··· Data ···

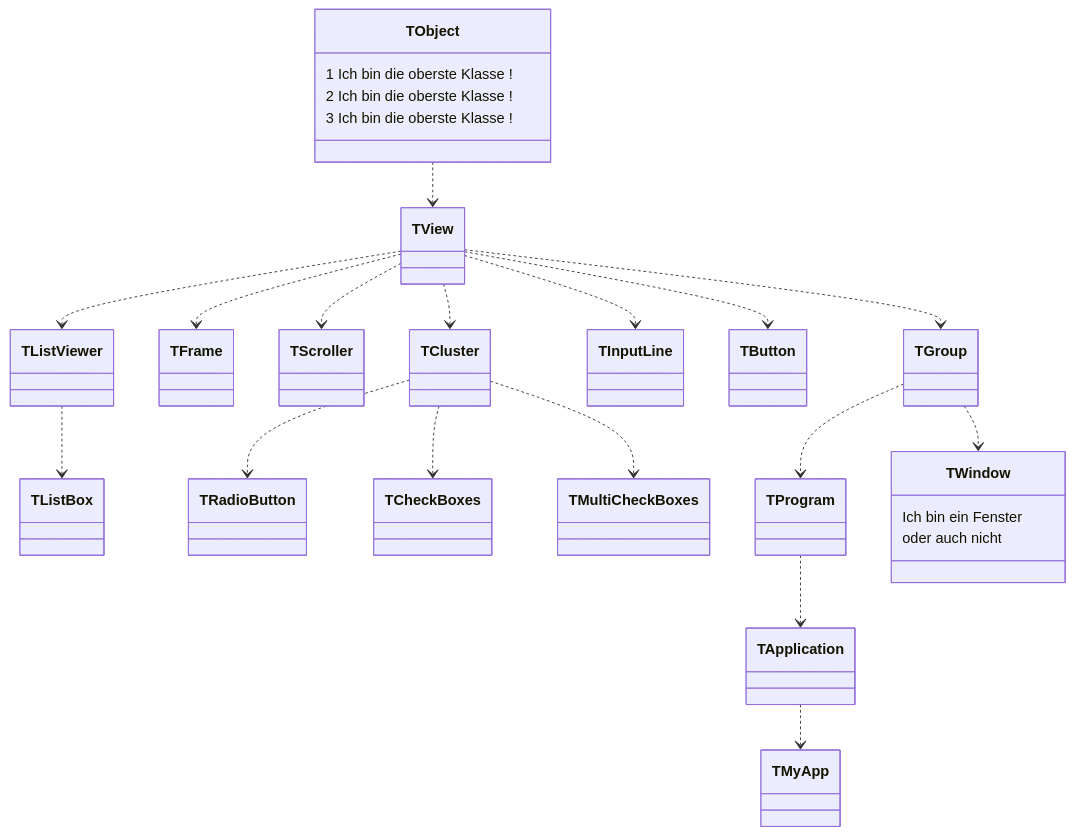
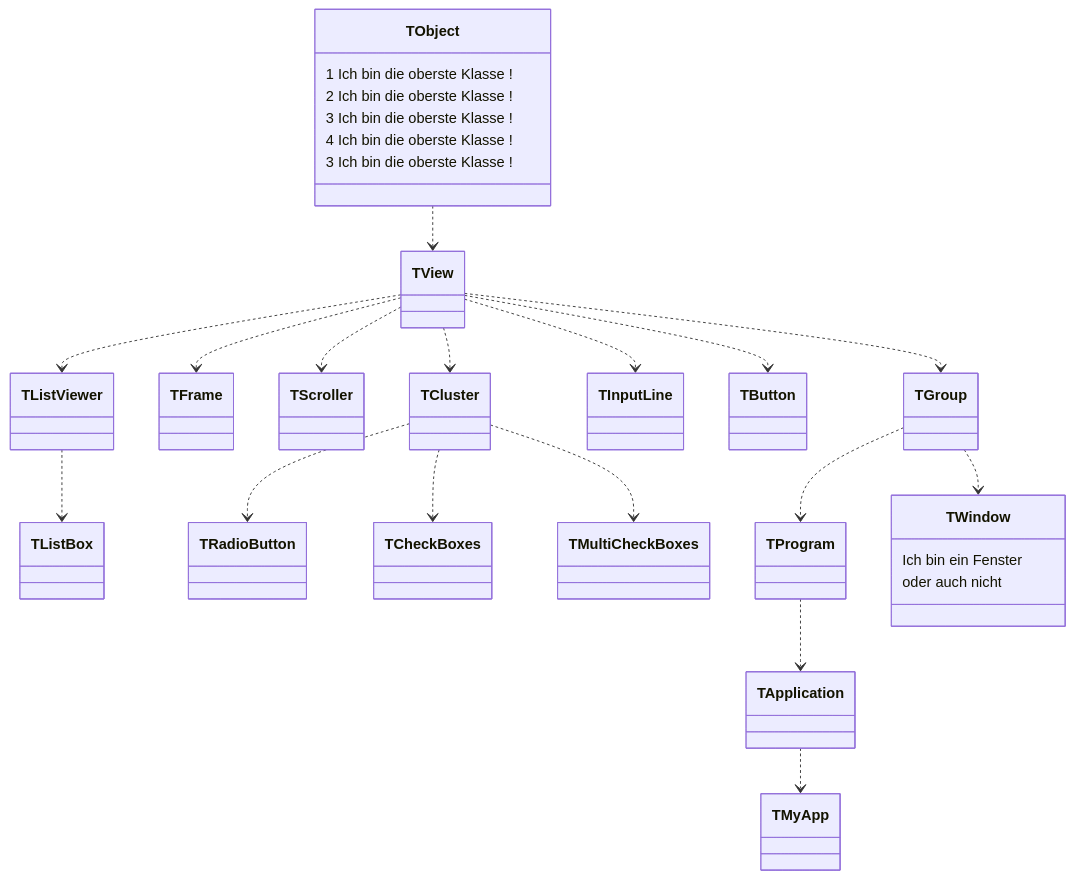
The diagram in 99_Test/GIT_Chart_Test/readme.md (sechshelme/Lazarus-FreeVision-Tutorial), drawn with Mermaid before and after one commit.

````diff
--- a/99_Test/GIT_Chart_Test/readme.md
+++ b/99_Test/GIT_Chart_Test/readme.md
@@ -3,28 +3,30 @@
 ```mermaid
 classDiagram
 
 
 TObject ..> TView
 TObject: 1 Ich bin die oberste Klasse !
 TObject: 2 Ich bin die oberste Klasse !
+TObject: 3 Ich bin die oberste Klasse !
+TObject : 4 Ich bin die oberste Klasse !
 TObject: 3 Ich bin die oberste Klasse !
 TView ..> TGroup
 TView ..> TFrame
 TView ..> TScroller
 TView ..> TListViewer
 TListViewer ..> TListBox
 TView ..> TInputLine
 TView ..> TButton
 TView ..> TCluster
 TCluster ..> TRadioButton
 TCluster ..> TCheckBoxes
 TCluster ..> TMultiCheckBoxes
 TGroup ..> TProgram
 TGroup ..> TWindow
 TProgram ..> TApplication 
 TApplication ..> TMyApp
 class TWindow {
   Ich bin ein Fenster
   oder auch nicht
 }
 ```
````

···

Please list every line of the records that contains "TListViewer".

 TView ..> TListViewer
 TListViewer ..> TListBox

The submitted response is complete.